Could you set down the lines below, from the one containing "CheckMode --> |No|" through the final line, exactly as written?

>>>

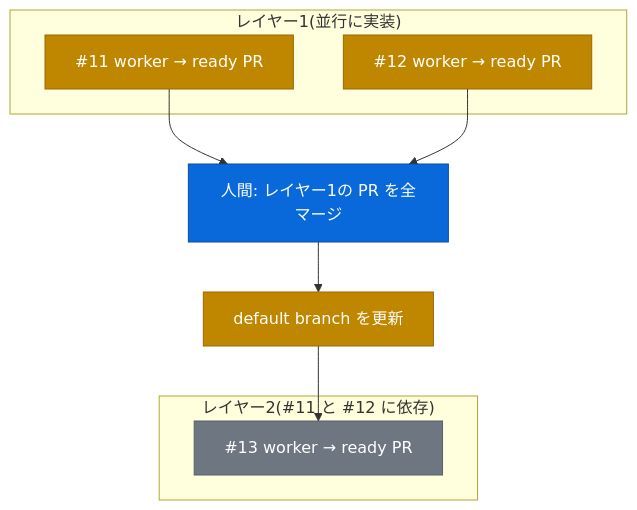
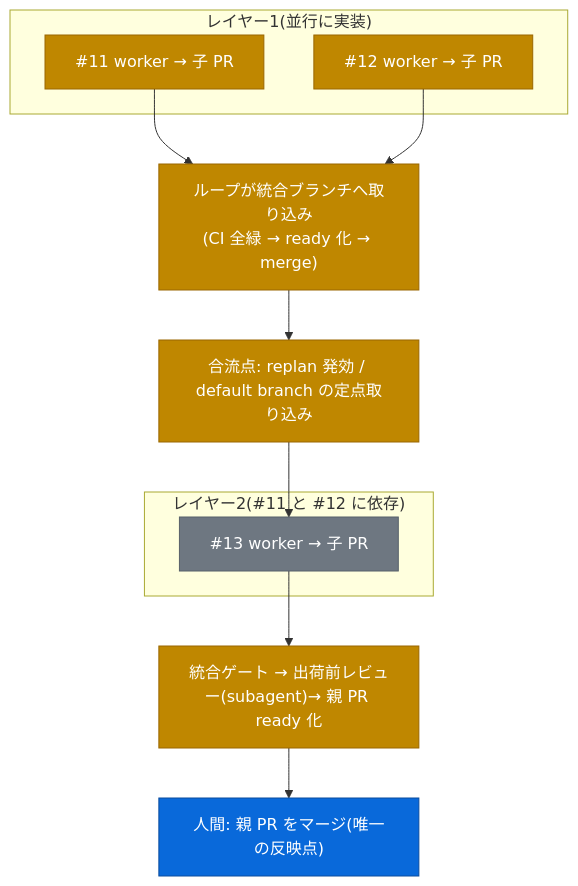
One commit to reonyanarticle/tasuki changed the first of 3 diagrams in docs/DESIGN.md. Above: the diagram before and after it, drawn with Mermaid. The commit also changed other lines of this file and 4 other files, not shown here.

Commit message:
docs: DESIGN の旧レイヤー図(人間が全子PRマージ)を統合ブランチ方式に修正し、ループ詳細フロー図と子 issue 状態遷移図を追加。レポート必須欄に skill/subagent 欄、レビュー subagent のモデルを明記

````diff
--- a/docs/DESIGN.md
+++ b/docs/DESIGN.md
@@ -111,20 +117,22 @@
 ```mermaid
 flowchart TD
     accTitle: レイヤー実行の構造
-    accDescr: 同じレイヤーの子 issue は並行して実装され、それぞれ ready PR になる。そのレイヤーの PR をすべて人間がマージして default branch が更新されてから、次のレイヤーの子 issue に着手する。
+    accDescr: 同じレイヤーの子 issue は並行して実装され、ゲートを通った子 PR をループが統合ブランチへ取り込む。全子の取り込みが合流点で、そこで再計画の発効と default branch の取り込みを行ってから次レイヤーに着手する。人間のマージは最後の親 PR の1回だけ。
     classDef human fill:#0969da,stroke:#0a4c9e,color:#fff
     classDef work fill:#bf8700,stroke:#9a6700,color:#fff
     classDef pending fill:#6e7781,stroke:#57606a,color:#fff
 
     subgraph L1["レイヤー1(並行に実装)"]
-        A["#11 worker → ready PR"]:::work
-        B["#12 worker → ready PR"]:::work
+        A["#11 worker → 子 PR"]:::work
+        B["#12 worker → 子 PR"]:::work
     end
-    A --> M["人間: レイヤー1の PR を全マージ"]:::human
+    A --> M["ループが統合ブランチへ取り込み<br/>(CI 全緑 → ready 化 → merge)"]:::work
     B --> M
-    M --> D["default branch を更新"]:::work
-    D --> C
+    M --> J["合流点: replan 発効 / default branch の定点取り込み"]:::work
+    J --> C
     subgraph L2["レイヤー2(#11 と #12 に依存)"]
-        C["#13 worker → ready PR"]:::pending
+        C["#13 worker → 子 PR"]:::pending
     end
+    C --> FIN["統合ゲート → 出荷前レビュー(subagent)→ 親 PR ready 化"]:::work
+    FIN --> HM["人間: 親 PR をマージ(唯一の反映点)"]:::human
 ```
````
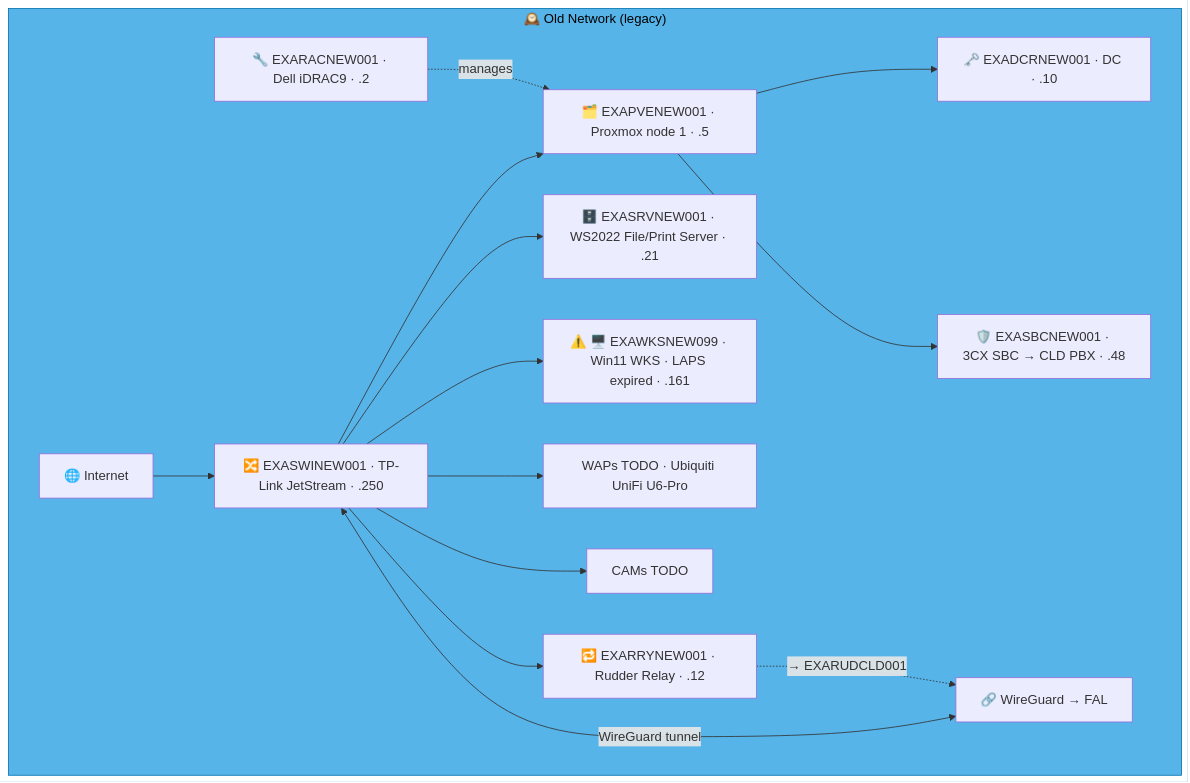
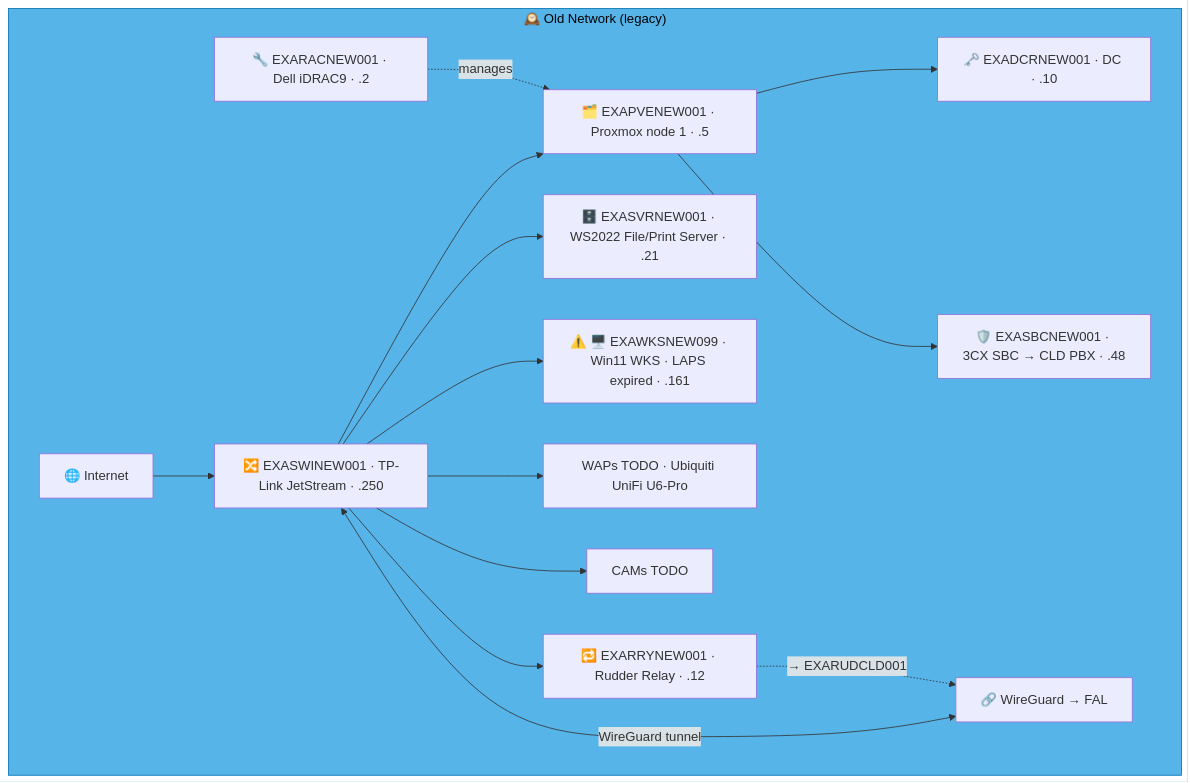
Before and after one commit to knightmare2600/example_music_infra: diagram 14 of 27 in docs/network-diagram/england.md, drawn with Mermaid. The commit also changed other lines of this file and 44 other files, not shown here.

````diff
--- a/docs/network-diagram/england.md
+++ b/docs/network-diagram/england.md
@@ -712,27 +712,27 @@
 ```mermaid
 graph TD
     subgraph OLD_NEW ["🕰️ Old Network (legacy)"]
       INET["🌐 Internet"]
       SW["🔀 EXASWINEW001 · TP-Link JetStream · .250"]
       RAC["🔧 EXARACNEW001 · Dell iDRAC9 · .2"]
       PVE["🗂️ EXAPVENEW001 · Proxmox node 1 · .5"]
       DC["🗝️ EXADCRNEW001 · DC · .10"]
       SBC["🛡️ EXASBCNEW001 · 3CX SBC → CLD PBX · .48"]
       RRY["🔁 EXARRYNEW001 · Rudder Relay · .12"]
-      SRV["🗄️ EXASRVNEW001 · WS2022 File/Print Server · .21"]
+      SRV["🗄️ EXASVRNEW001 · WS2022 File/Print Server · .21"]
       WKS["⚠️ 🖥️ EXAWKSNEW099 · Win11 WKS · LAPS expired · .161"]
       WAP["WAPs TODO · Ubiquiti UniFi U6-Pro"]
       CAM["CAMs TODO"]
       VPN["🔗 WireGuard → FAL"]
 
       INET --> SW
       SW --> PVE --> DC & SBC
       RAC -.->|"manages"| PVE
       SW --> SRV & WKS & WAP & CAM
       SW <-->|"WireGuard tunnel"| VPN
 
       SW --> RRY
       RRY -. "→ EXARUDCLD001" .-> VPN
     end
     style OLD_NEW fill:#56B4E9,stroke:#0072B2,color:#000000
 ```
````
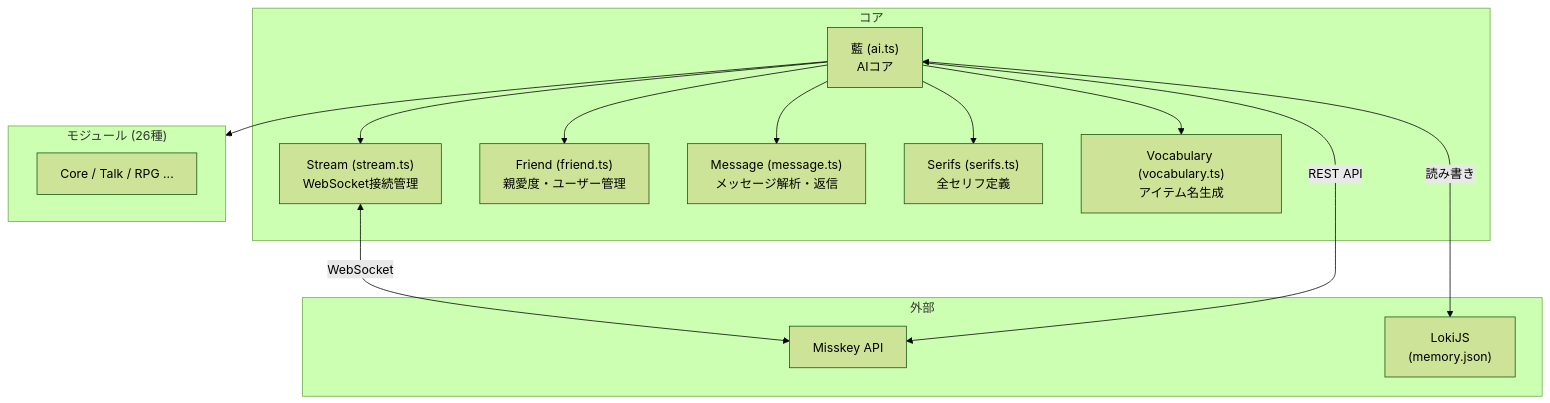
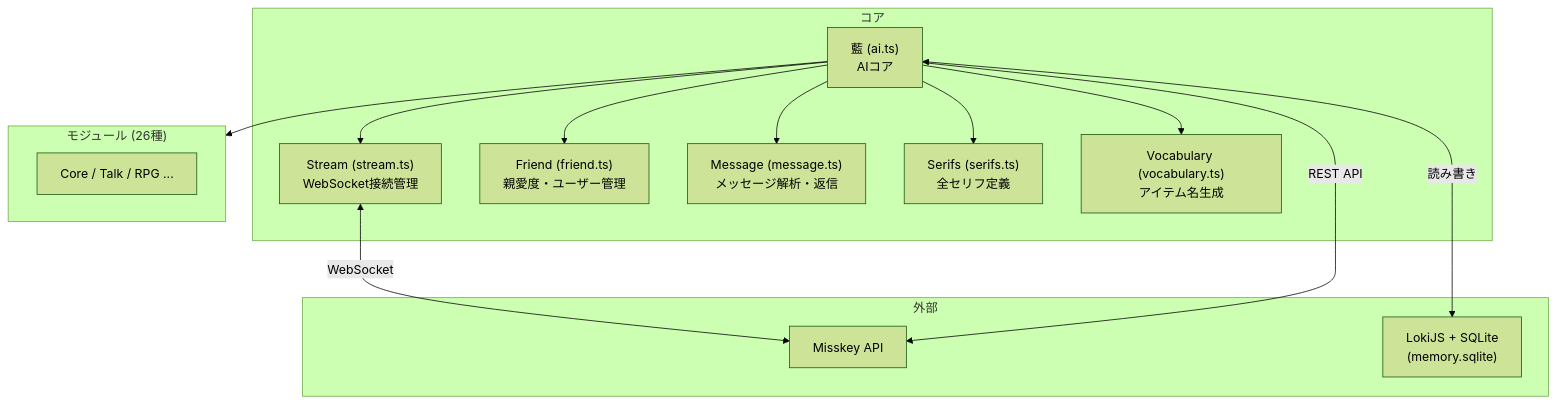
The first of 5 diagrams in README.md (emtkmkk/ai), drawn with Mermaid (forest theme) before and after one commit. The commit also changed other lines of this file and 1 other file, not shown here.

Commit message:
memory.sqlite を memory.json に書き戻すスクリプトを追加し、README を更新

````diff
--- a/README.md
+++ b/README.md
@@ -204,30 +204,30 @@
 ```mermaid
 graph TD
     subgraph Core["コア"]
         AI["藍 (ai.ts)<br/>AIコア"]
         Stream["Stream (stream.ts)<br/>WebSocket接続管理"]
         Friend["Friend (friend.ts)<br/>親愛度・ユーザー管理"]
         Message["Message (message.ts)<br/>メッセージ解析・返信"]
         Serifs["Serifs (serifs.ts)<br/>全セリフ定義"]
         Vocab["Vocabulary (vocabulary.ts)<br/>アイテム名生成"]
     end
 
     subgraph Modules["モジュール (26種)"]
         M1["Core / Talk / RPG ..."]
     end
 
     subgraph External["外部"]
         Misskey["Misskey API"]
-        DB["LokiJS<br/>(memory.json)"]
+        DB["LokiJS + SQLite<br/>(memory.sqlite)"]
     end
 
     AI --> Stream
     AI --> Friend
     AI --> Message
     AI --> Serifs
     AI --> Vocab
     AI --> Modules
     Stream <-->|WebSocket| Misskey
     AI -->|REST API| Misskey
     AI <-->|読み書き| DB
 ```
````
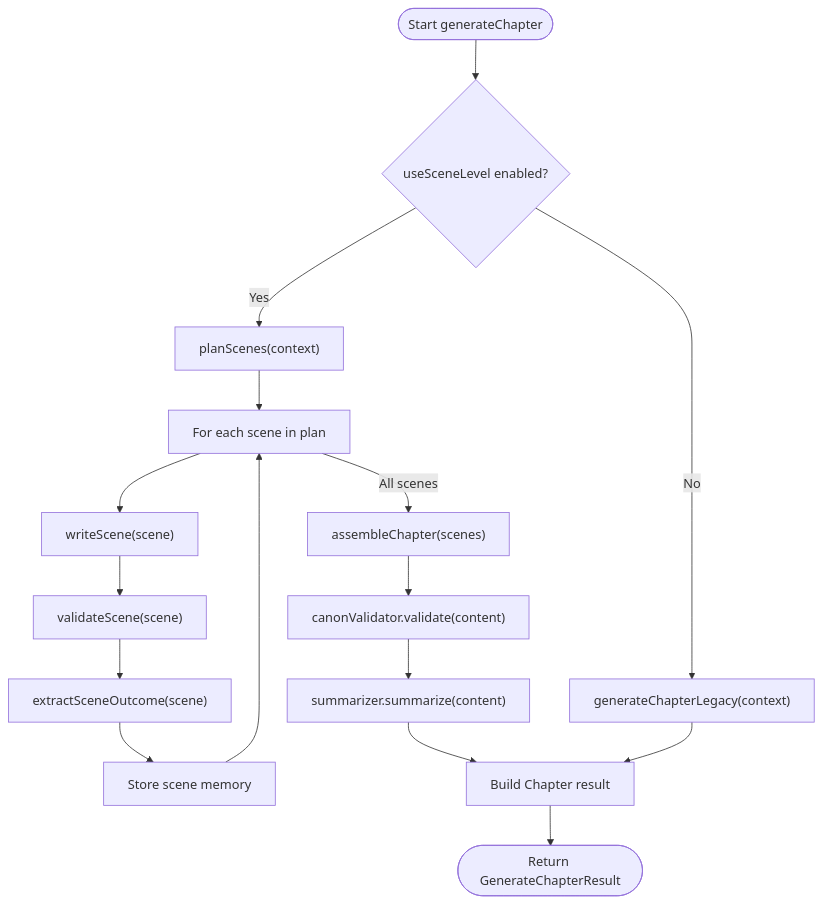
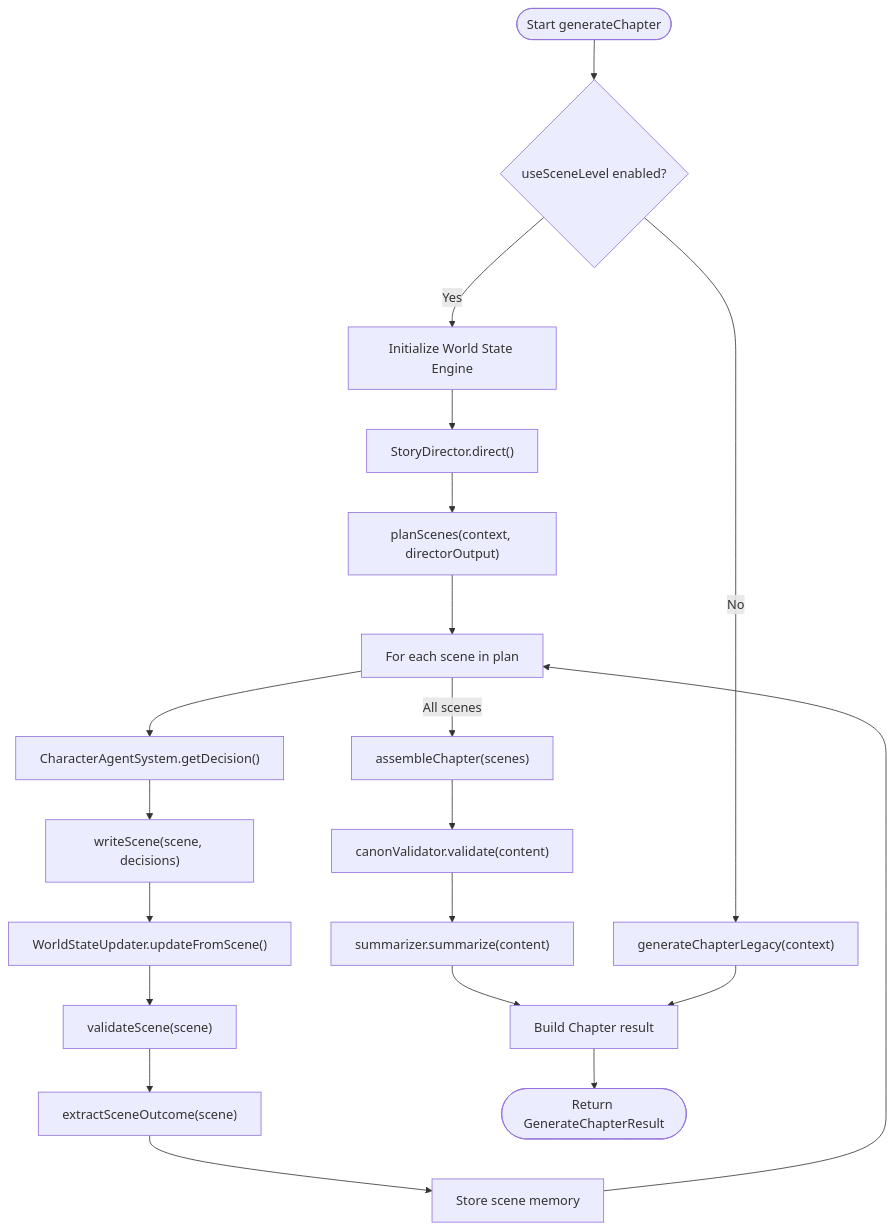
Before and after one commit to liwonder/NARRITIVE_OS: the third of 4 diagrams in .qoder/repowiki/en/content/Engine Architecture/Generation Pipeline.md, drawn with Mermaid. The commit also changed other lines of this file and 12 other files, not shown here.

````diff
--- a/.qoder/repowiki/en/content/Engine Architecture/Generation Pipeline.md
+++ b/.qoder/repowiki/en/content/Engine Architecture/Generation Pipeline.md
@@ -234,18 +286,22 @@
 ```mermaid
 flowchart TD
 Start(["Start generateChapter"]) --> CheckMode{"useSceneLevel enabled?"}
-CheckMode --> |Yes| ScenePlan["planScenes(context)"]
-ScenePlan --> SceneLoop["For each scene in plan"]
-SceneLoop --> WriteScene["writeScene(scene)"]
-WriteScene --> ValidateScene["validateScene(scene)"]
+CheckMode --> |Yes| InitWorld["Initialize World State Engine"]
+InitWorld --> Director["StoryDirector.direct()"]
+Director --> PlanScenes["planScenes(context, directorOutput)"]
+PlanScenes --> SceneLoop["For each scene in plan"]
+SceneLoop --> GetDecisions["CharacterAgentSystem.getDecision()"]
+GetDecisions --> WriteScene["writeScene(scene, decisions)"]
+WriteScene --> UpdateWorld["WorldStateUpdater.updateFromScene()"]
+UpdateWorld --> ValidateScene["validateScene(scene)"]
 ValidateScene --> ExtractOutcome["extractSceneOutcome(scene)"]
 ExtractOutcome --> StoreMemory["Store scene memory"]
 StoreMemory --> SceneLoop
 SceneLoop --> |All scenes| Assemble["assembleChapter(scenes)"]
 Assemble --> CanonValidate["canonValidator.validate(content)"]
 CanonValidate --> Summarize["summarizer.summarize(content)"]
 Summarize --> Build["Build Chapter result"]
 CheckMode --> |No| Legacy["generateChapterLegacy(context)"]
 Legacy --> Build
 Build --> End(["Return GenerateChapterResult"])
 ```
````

<<<

▶ REPLY
 CheckMode --> |No| Legacy["generateChapterLegacy(context)"]
 Legacy --> Build
 Build --> End(["Return GenerateChapterResult"])
 ```
````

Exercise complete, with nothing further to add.